Stepper Valve

Part #5001971

What's inside, What not to do, How to fix it.

 

If you remove it and then plug it in and turn on the bike,

it launches the small parts to the right. It's not the end of

the world, though...

 

    

Left; all the parts. Right, view into the stepper.

 

DON'T DO THIS!

The stepper 'fix' procedure is at the bottom of the

page, and isn't terribly involved. This was my journey

of discovery that totally destroyed my stepper, but

revealed how to save yours.

 

The case is held together by these little rivet things.

 

After grinding off the rivets and driving them into the

case, this is what you find: it's a little stepper motor with

no user serviceable components...

    

The tiny wires are motor winding wires. Not stranded wire

they break with ridiculous ease. Another bad thing.

 

    

Left, good view of the tiny wires. Right, the posts they are

soldered to. I was able to resolder the one that broke, but

the length is critical. The shortest one breaks, of course, and

then it no longer reaches after you fix it.

 

    

What appears to be a screw on the stepper valve is: it's a

lead screw. The small grey part in the stepper motor acts

like a nut on the lead screw thread. The motor spins it and

the shaft is extended or retracted. The shaft can't turn due

to the fit with the white plastic collar visible in the first 2 pix.

 

Do This!

If you have already launched the little parts, but have not yet

torn the thing apart destroying it completely, here is my advice;

Put the spring on, then the collar.

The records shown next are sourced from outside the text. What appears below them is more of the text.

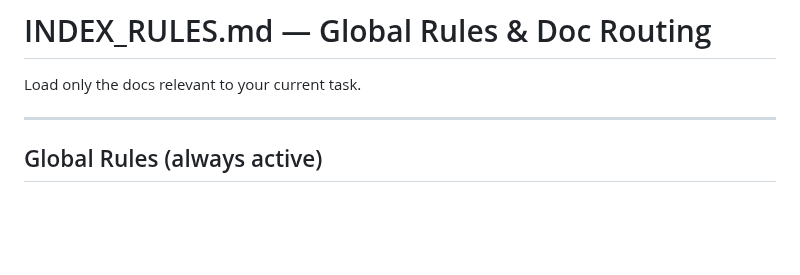
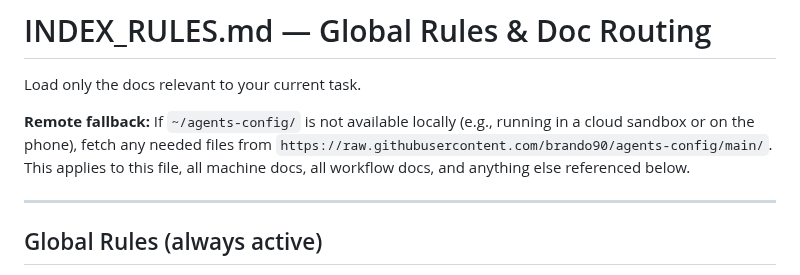
Before and after one commit to brando90/agents-config, a Markdown page: INDEX_RULES.md, the part around the change. Drawn GitHub-style; blank space fills up the shorter version.

Commit message:
Add remote fallback rule for cloud/phone environments
When ~/agents-config/ isn't local (cloud sandbox, phone), agents should
fetch files from the GitHub raw URL. One rule, covers all docs.

https://claude.ai/code/session_0138D43YvNfCWY5oTBCG8LJP

```diff
--- a/INDEX_RULES.md
+++ b/INDEX_RULES.md
@@ -1,6 +1,8 @@
 # INDEX_RULES.md — Global Rules & Doc Routing
 
 Load only the docs relevant to your current task.
+
+**Remote fallback:** If `~/agents-config/` is not available locally (e.g., running in a cloud sandbox or on the phone), fetch any needed files from `https://raw.githubusercontent.com/brando90/agents-config/main/`. This applies to this file, all machine docs, all workflow docs, and anything else referenced below.
 
 ---
 
```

Push the collar down so you can

see the white plastic part the plunger goes into. Align the lead screw

so that the flanges and slots fit together and PUSH. Wiggle it a bit

to get things going if you have to. You should be able to get the lead

screw to spin the nut and reinsert itself. Now put it back in the bike

and turn on the power. The stepper will go out a good bit, then back

in a short way. Turn the bike off, then turn the bike back on. The

Stepper can take 3 cycles to get to the fully extended position. When

it's back all the way out, you should be back in business! Cool!!

 

The Theory

The stepper is a simple unit with no internal homing system. In order

to find home, the computer steps it out a little further than it ever goes

in normal use. When the plunger bottoms in the housing, the stepper

motor tries to keep moving it out, but just slips back electrically. The

plunger is pressed against the stop, fully closed. Now the computer knows

where the stepper is, and counts steps backwards from there to go to the

calculated position. The problem is that when the stepper is not in the

housing, the lead screw runs out of length and the spring launches everything.

Questions or comments?

Email me!